__What the task asks__: Please copy each line of the listing below in which the word "function" appears.
>>
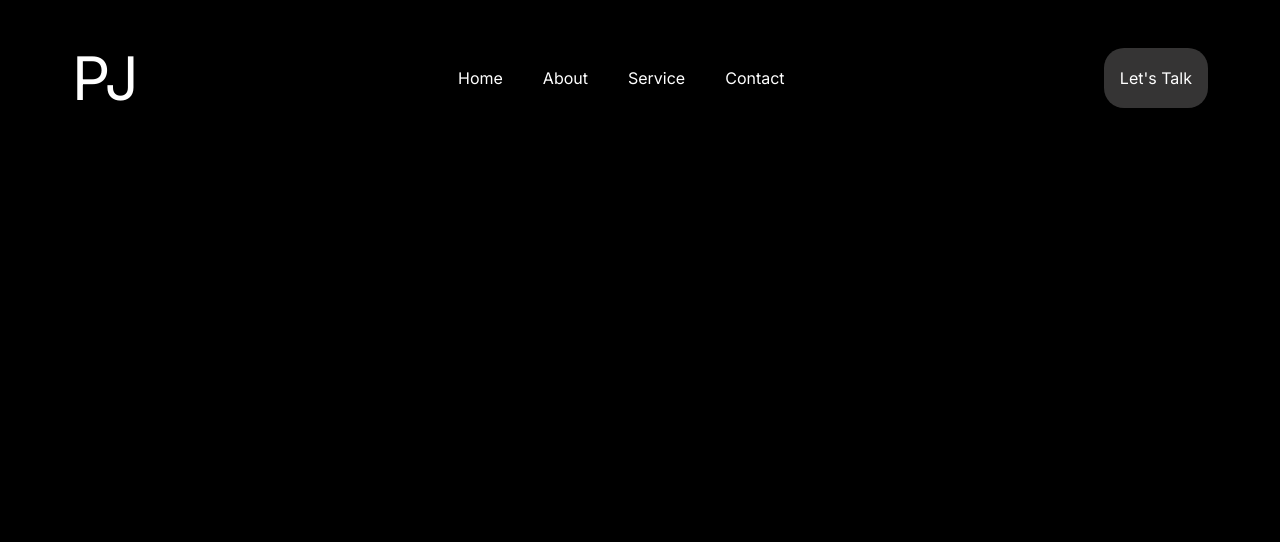
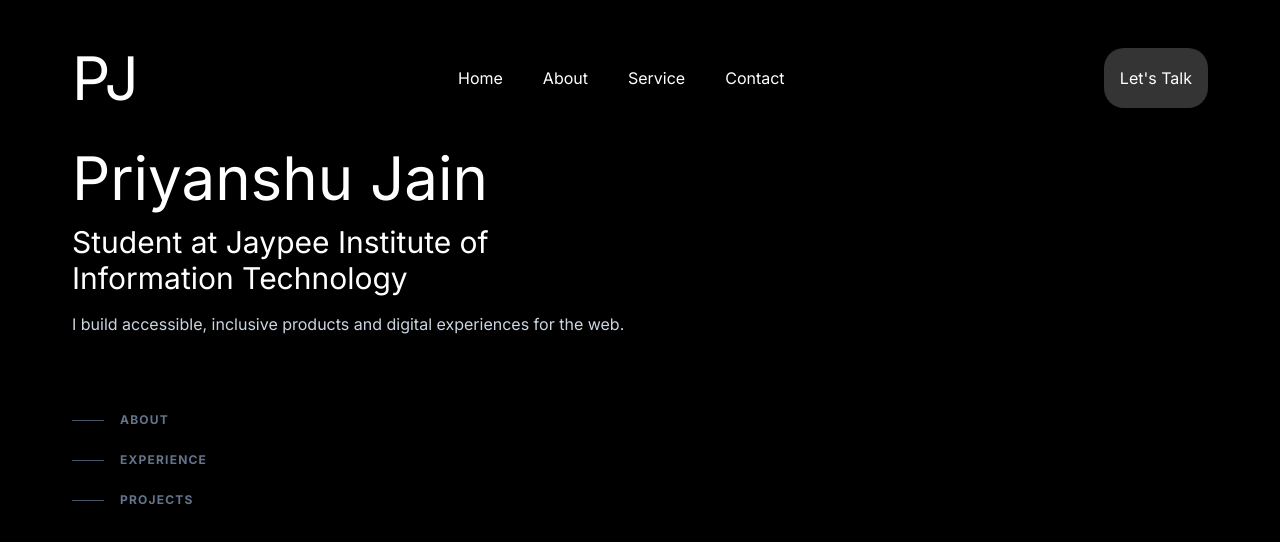
Before and after one commit to PriyanshuJain13/portfolio-new, a Next.js app: page /about in a window 1280 px wide. Shown: the top 542 px of the page. Built offline with nearby package versions, Linux system fonts and the light colour scheme.

Commit message:
created left side of credentials

```diff
--- a/app/about/page.tsx
+++ b/app/about/page.tsx
@@ -1,12 +1,63 @@
-import React from 'react'
-import Navbar from '@components/Navbar'
+import React from "react";
+import Navbar from "@components/Navbar";
 
 const page = () => {
   return (
-    <div className='flex min-h-screen flex-col p-4 my-8 mx-6 md:mx-14'>
-        <Navbar />
+    <div className="flex min-h-screen flex-col p-4 my-8 mx-6 md:mx-14">
+      <Navbar />
+      <div className="body flex flex-col mt-10 lg:flex-row">
+        <div className="left lg:w-1/2 lg:sticky lg:top-0 lg:flex lg:flex-col">
+          <div className="personalInfo space-y-4">
+            <h1 className="text-white text-5xl lg:text-6xl">Priyanshu Jain</h1>
+            <h3 className="text-white text-2xl lg:text-3xl">
+              Student at Jaypee Institute of Information Technology
+            </h3>
+            <h4 className="text-slate-300">
+              I build accessible, inclusive products and digital experiences for
+              the web.
+            </h4>
+          </div>
+
+          <div className="slider hidden lg:block">
+            <ul className="mt-16 w-max">
+              <li>
+                <a
+                  className="group flex items-center py-3 active"
+                  href="#about"
+                >
+                  <span className="nav-indicator mr-4 h-px w-8 bg-slate-600 transition-all group-hover:w-16 group-hover:bg-slate-200 group-focus-visible:w-16 group-focus-visible:bg-slate-200 motion-reduce:transition-none"></span>
+                  <span className="nav-text text-xs font-bold uppercase tracking-widest text-slate-500 group-hover:text-slate-200 group-focus-visible:text-slate-200">
+                    About
+                  </span>
+                </a>
+              </li>
+              <li>
+                <a className="group flex items-center py-3 " href="#skill">
+                  <span className="nav-indicator mr-4 h-px w-8 bg-slate-600 transition-all group-hover:w-16 group-hover:bg-slate-200 group-focus-visible:w-16 group-focus-visible:bg-slate-200 motion-reduce:transition-none"></span>
+                  <span className="nav-text text-xs font-bold uppercase tracking-widest text-slate-500 group-hover:text-slate-200 group-focus-visible:text-slate-200">
+                    Experience
+                  </span>
+                </a>
+              </li>
+              <li>
+                <a className="group flex items-center py-3 " href="#projects">
+                  <span className="mr-4 h-px w-8 bg-slate-600 transition-all group-hover:w-16 group-hover:bg-slate-200 group-focus-visible:w-16 group-focus-visible:bg-slate-200 motion-reduce:transition-none"></span>
+                  <span className="text-xs font-bold uppercase tracking-widest text-slate-500 group-hover:text-slate-200 group-focus-visible:text-slate-200">
+                    Projects
+                  </span>
+                </a>
+              </li>
+            </ul>
+          </div>
+        </div>
+        <div className="right text-white lg:w-1/2">
+            <div id="about"></div>
+            <div id="skills"></div>
+            <div id="projects" className=""></div>
+        </div>
+      </div>
     </div>
-  )
-}
+  );
+};
 
-export default page
+export default page;
--- a/app/globals.css
+++ b/app/globals.css
@@ -13,6 +13,7 @@
 body {
   font-family: Inter;
   background-color: black;
+  scroll-behavior: smooth;
 }
 
 .flexCenter {
@@ -21,6 +22,10 @@ body {
 
 .flexBetween {
   @apply flex justify-between items-center;
+}
+
+.backEffect{
+
 }
 
 .btn {
```
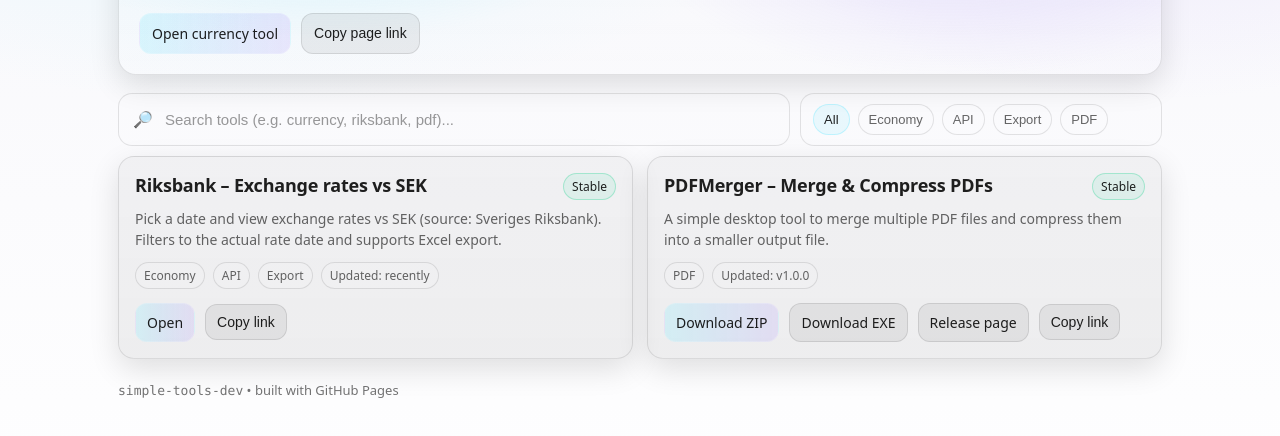
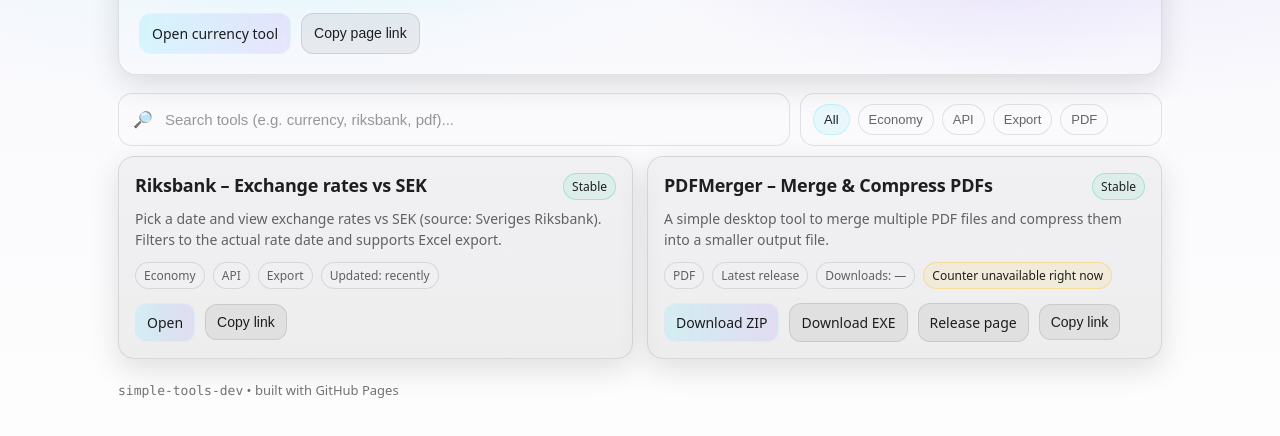
Before and after one commit to simple-tools-dev/simple-tools-dev.github.io, a plain HTML site: page index.html in a window 1280 px wide. Shown: the part 198-634 px from the top of the page. Drawn offline with Linux system fonts and the light colour scheme; no server answers.

Commit message:
Update index.html

```diff
--- a/index.html
+++ b/index.html
@@ -1,10 +1,10 @@
 <!doctype html>
-<html lang="sv">
+<html lang="en">
 <head>
   <meta charset="utf-8" />
   <meta name="viewport" content="width=device-width, initial-scale=1" />
   <title>Simple Tools Dev</title>
-  <meta name="description" content="Små webbaserade verktyg (hobbyprojekt). Valutakurser, data och utilities." />
+  <meta name="description" content="Small web tools (hobby projects). Currency rates, PDF utilities and more." />
 
   <style>
     :root{
@@ -56,7 +56,6 @@
     a{ color: inherit; text-decoration: none; }
     .wrap{ max-width: 1080px; margin: 0 auto; padding: 28px 18px 50px; }
 
-    /* top bar */
     .topbar{
       display:flex; align-items:center; justify-content:space-between;
       gap: 12px;
@@ -78,7 +77,7 @@
       border: 1px solid var(--border);
       box-shadow: var(--shadow);
     }
-    .top-actions{ display:flex; gap: 10px; align-items:center; }
+    .top-actions{ display:flex; gap: 10px; align-items:center; flex-wrap: wrap; }
 
     .chip{
       display:inline-flex; align-items:center; gap: 8px;
@@ -105,7 +104,6 @@
     .btn:active{ transform: translateY(1px); }
     .btn:focus{ outline: none; box-shadow: 0 0 0 4px var(--focus); }
 
-    /* hero */
     .hero{
       border: 1px solid var(--border);
       background: linear-gradient(180deg, rgba(255,255,255,0.06), rgba(255,255,255,0.03));
@@ -122,7 +120,6 @@
       background:
         radial-gradient(500px 240px at 20% 0%, rgba(110,231,255,0.22), transparent 65%),
         radial-gradient(500px 240px at 80% 20%, rgba(167,139,250,0.20), transparent 65%);
-      filter: blur(0px);
       pointer-events:none;
     }
     .hero-inner{ position: relative; display:grid; gap: 10px; }
@@ -145,7 +142,6 @@
       border-color: rgba(255,255,255,0.16);
     }
 
-    /* controls */
     .controls{
       display:grid;
       grid-template-columns: 1fr;
@@ -199,7 +195,6 @@
       background: rgba(110,231,255,0.12);
     }
 
-    /* grid */
     .grid{
       display:grid;
       grid-template-columns: 1fr;
@@ -223,9 +218,7 @@
       transform: translateY(6px);
       animation: pop .35s ease forwards;
     }
-    @keyframes pop{
-      to { opacity: 1; transform: translateY(0); }
-    }
+    @keyframes pop{ to { opacity: 1; transform: translateY(0); } }
     .card:hover{ transform: translateY(-2px); border-color: rgba(110,231,255,0.25); }
 
     .card-top{
@@ -270,7 +263,6 @@
     }
     .mono{ font-family: ui-monospace, SFMono-Regular, Menlo, Monaco, Consolas, "Liberation Mono", "Courier New", monospace; }
 
-    /* small icon */
     .dot{
       width: 9px; height: 9px; border-radius: 999px;
       background: var(--good);
@@ -335,7 +327,7 @@
 
     <div class="footer">
       <div>
-        <span class="mono">simple-tools-dev</span> • built with GitHub Pages
+        <span class="mono">simple-tools-dev</span> • <span id="footerText">built with GitHub Pages</span>
       </div>
     </div>
 
@@ -343,24 +335,27 @@
 
 <script>
 (() => {
-  // === Configure your GitHub release download links here ===
-  // Replace if your repo name differs in casing.
-  // Using a fixed tag makes it stable for a specific release. You can update later per release.
-  // If you prefer "latest", you can link to the releases page instead.
-  const PDFMERGER_VERSION_TAG = "v1.0.0";
-  const PDFMERGER_REPO = "https://github.com/simple-tools-dev/pdfmerger";
-  const PDFMERGER_RELEASE_BASE = `${PDFMERGER_REPO}/releases/download/${PDFMERGER_VERSION_TAG}`;
-  const PDFMERGER_ZIP = `${PDFMERGER_RELEASE_BASE}/PDFMerger-Setup-1.00.zip`;
-  const PDFMERGER_EXE = `${PDFMERGER_RELEASE_BASE}/PDFMerger-Setup-1.00.exe`;
-  const PDFMERGER_LATEST = `${PDFMERGER_REPO}/releases/latest`;
+  // ====== PDFMerger: CHANGE THESE IF NEEDED ======
+  // NOTE: Ensure this matches your repo exactly (case sensitive in URL aesthetics).
+  const PDFMERGER_OWNER = "simple-tools-dev";
+  const PDFMERGER_REPO = "pdfmerger"; // change to "PDFMerger" if your repo uses that casing
 
-  // Language strings
+  // These are your filenames in the release assets:
+  const PDFMERGER_EXE_NAME = "PDFMerger-Setup-1.00.exe";
+  const PDFMERGER_ZIP_NAME = "PDFMerger-Setup-1.00.zip";
+
+  const PDFMERGER_LATEST_RELEASE_PAGE = `https://github.com/${PDFMERGER_OWNER}/${PDFMERGER_REPO}/releases/latest`;
+  const PDFMERGER_API_LATEST = `https://api.github.com/repos/${PDFMERGER_OWNER}/${PDFMERGER_REPO}/releases/latest`;
+
+  // We'll read browser_download_url from the GitHub API so the links always match the latest release.
+  let pdfmergerDownloadLinks = { exe: PDFMERGER_LATEST_RELEASE_PAGE, zip: PDFMERGER_LATEST_RELEASE_PAGE };
+  let pdfmergerTotalDownloads = null; // EXE + ZIP combined (latest release)
+  let pdfmergerDownloadNote = null;   // if rate-limited/error, show a subtle note
+
   const I18N = {
     en: {
-      langLabel: "English",
-      langIcon: "🇬🇧",
-      themeDark: "Dark",
-      themeLight: "Light",
+      langLabel: "English", langIcon: "🇬🇧",
+      themeDark: "Dark", themeLight: "Light",
       heroTitle: "Small tools. Fast results. No accounts.",
       heroSubtitle: "A collection of web-based utilities built as hobby projects. Focus: simplicity, clarity, and quick access to useful data.",
       heroPrimary: "Open currency tool",
@@ -374,6 +369,7 @@
       noHitsTitle: "No results",
       noHitsDesc: "Try a different search term or change the filter.",
       footer: "built with GitHub Pages",
+      downloadsLabel: "Downloads",
       tools: {
         riksbank: {
           title: "Riksbank – Exchange rates vs SEK",
@@ -385,7 +381,7 @@
           title: "PDFMerger – Merge & Compress PDFs",
           desc: "A simple desktop tool to merge multiple PDF files and compress them into a smaller output file.",
           status: "Stable",
-          updated: "Updated: v1.0.0",
+          updated: "Latest release",
           downloadZip: "Download ZIP",
           downloadExe: "Download EXE",
           releasePage: "Release page"
@@ -393,10 +389,8 @@
       }
     },
     sv: {
-      langLabel: "Svenska",
-      langIcon: "🇸🇪",
-      themeDark: "Mörkt",
-      themeLight: "Ljust",
+      langLabel: "Svenska", langIcon: "🇸🇪",
+      themeDark: "Mörkt", themeLight: "Ljust",
       heroTitle: "Små verktyg. Snabb nytta. Inga konton.",
       heroSubtitle: "En samling webbaserade utilities byggda som hobbyprojekt. Fokus: enkelhet, tydlighet och att det ska gå snabbt att få ut data.",
       heroPrimary: "Öppna valutaverktyget",
@@ -410,6 +404,7 @@
       noHitsTitle: "Inga träffar",
       noHitsDesc: "Prova ett annat sökord eller byt filter.",
       footer: "byggt med GitHub Pages",
+      downloadsLabel: "Nedladdningar",
       tools: {
         riksbank: {
           title: "Riksbanken – Valutakurser mot SEK",
@@ -421,7 +416,7 @@
           title: "PDFMerger – Slå ihop & komprimera PDF",
           desc: "Ett enkelt desktop-verktyg som kan slå ihop flera PDF-filer och komprimera dem till en mindre utdatafil.",
           status: "Stabil",
-          updated: "Senast: v1.0.0",
+          updated: "Senaste release",
           downloadZip: "Ladda ner ZIP",
           downloadExe: "Ladda ner EXE",
           releasePage: "Release-sida"
@@ -430,26 +425,25 @@
     }
   };
 
-  // Tool catalog (language-aware labels are applied at render time)
   const tools = [
     {
       key: "riksbank",
       url: "https://simple-tools-dev.github.io/riksbanken-valutakurser/",
       tags: ["economy", "api", "export"],
       statusKind: "good",
-      actions: (t) => ([
-        { type: "open", url: t.url }
+      actions: () => ([
+        { type: "open", url: "https://simple-tools-dev.github.io/riksbanken-valutakurser/" }
       ])
     },
     {
       key: "pdfmerger",
-      url: PDFMERGER_LATEST,
+      url: PDFMERGER_LATEST_RELEASE_PAGE,
       tags: ["pdf"],
       statusKind: "good",
       actions: () => ([
-        { type: "link", url: PDFMERGER_ZIP, actionKey: "downloadZip", primary: true },
-        { type: "link", url: PDFMERGER_EXE, actionKey: "downloadExe" },
-        { type: "link", url: PDFMERGER_LATEST, actionKey: "releasePage" }
+        { type: "link", url: pdfmergerDownloadLinks.zip, actionKey: "downloadZip", primary: true },
+        { type: "link", url: pdfmergerDownloadLinks.exe, actionKey: "downloadExe" },
+        { type: "link", url: PDFMERGER_LATEST_RELEASE_PAGE, actionKey: "releasePage" }
       ])
     }
   ];
@@ -471,6 +465,8 @@
   const themeIcon = document.getElementById("themeIcon");
   const themeText = document.getElementById("themeText");
 
+  const footerText = document.getElementById("footerText");
+
   let activeTag = "all";
   let query = "";
 
@@ -485,9 +481,7 @@
 
   // Language
   const root = document.documentElement;
-  function getLang(){
-    return localStorage.getItem("lang") || "en"; // default EN
-  }
+  function getLang(){ return localStorage.getItem("lang") || "en"; } // default EN
   function setLang(lang){
     localStorage.setItem("lang", lang);
     root.setAttribute("lang", lang === "sv" ? "sv" : "en");
@@ -518,15 +512,12 @@
     q.placeholder = t.searchPlaceholder;
     copyLinkBtn.textContent = t.copyPage;
 
-    // Update filter labels
     filters.querySelectorAll(".tag").forEach(btn => {
       const key = btn.dataset.tag;
       btn.textContent = t.tags[key] || btn.textContent;
     });
 
-    // Footer
-    const footer = document.querySelector(".footer .mono").parentElement;
-    footer.innerHTML = `<span class="mono">simple-tools-dev</span> • ${escapeHtml(t.footer)}`;
+    footerText.textContent = t.footer;
 
     // Update theme text (keep current theme)
     const currentTheme = root.getAttribute("data-theme") || "dark";
@@ -538,6 +529,12 @@
   function toolText(key){
     const lang = getLang();
     return I18N[lang].tools[key];
+  }
+
+  function formatNumber(n){
+    if (typeof n !== "number") return "—";
+    const lang = getLang();
+    return n.toLocaleString(lang === "sv" ? "sv-SE" : "en-US");
   }
 
   function render(){
@@ -556,9 +553,23 @@
     grid.innerHTML = filtered.map((tool, idx) => {
       const text = toolText(tool.key);
 
-      const badges = tool.tags.map(tag => `<span class="badge">${escapeHtml(t.tags[tag] || tag)}</span>`).join("");
+      const badges = tool.tags
+        .map(tag => `<span class="badge">${escapeHtml(t.tags[tag] || tag)}</span>`)
+        .join("");
+
       const statusClass = tool.statusKind === "good" ? "badge good" : "badge warn";
       const statusLabel = text.status || "Info";
+
+      // Dynamic downloads badge for PDFMerger
+      let extraBadge = "";
+      if (tool.key === "pdfmerger") {
+        const count = pdfmergerTotalDownloads;
+        const label = `${t.downloadsLabel}: ${formatNumber(count)}`;
+        extraBadge = `<span class="badge">${escapeHtml(label)}</span>`;
+        if (pdfmergerDownloadNote) {
+          extraBadge += `<span class="badge warn">${escapeHtml(pdfmergerDownloadNote)}</span>`;
+        }
+      }
 
       const actions = tool.actions(tool).map(a => {
         if (a.type === "open") {
@@ -583,6 +594,7 @@
           <div class="badges">
             ${badges}
             <span class="badge">${escapeHtml(text.updated || "")}</span>
+            ${extraBadge}
           </div>
 
           <div class="card-actions">
@@ -602,7 +614,7 @@
       `;
     }
 
-    // Bind copy buttons (card-level)
+    // Bind copy buttons
     grid.querySelectorAll("button[data-copy]").forEach(btn => {
       btn.addEventListener("click", async () => {
         const link = btn.getAttribute("data-copy");
@@ -634,7 +646,7 @@
     render();
   });
 
-  // Copy homepage link
+  // Copy page link
   copyLinkBtn.addEventListener("click", async () => {
     try {
       await navigator.clipboard.writeText(location.href);
@@ -654,7 +666,7 @@
     applyTranslations();
   });
 
-  // Theme toggle
+  // Theme init + toggle
   const savedTheme = localStorage.getItem("theme");
   const prefersLight = window.matchMedia && window.matchMedia("(prefers-color-scheme: light)").matches;
   applyTheme(savedTheme || (prefersLight ? "light" : "dark"));
@@ -664,9 +676,79 @@
     applyTheme(current === "dark" ? "light" : "dark");
   });
 
-  // Init language (default EN)
+  // === Fetch + cache PDFMerger download counts (EXE + ZIP) from GitHub Releases API ===
+  async function updatePdfMergerDownloads(){
+    // Cache per visitor to avoid hammering GitHub API (unauth: 60 req/hour per IP).
+    const CACHE_KEY = "pdfmerger_dl_cache_v1";
+    const TTL_MS = 6 * 60 * 60 * 1000; // 6h
+
+    try {
+      const cached = JSON.parse(localStorage.getItem(CACHE_KEY) || "null");
+      if (cached && typeof cached.total === "number" && (Date.now() - cached.ts) < TTL_MS) {
+        pdfmergerTotalDownloads = cached.total;
+        pdfmergerDownloadLinks = cached.links || pdfmergerDownloadLinks;
+        render();
+        return;
+      }
+    } catch {
+      // ignore
+    }
+
+    try {
+      const res = await fetch(PDFMERGER_API_LATEST, {
+        headers: { "Accept": "application/vnd.github+json" }
+      });
+
+      if (!res.ok) {
+        // Common: 403 rate limit. We’ll just hide counts for now.
+        pdfmergerDownloadNote = (getLang() === "sv")
+          ? "Kan inte hämta räknare just nu"
+          : "Counter unavailable right now";
+        render();
+        return;
+      }
+
+      const data = await res.json();
+      const assets = Array.isArray(data.assets) ? data.assets : [];
+
+      const exe = assets.find(a => a && a.name === PDFMERGER_EXE_NAME);
+      const zip = assets.find(a => a && a.name === PDFMERGER_ZIP_NAME);
+
+      const total = (exe?.download_count || 0) + (zip?.download_count || 0);
+      pdfmergerTotalDownloads = total;
+
+      // Prefer links from API (browser_download_url) so they always point to the latest release asset.
+      pdfmergerDownloadLinks = {
+        exe: exe?.browser_download_url || PDFMERGER_LATEST_RELEASE_PAGE,
+        zip: zip?.browser_download_url || PDFMERGER_LATEST_RELEASE_PAGE
+      };
+
+      pdfmergerDownloadNote = null;
+
+      try {
+        localStorage.setItem(CACHE_KEY, JSON.stringify({
+          ts: Date.now(),
+          total,
+          links: pdfmergerDownloadLinks
+        }));
+      } catch {
+        // ignore
+      }
+
+      render();
+    } catch {
+      pdfmergerDownloadNote = (getLang() === "sv")
+        ? "Kan inte hämta räknare just nu"
+        : "Counter unavailable right now";
+      render();
+    }
+  }
+
+  // Init language (default EN) + first render
   setLang(getLang());
   applyTranslations();
+  render();
+  updatePdfMergerDownloads();
 })();
 </script>
 </body>
```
<<
__Answer__:
-  function getLang(){
+  function getLang(){ return localStorage.getItem("lang") || "en"; } // default EN
   function setLang(lang){
   function toolText(key){
+  function formatNumber(n){
   function render(){
+  async function updatePdfMergerDownloads(){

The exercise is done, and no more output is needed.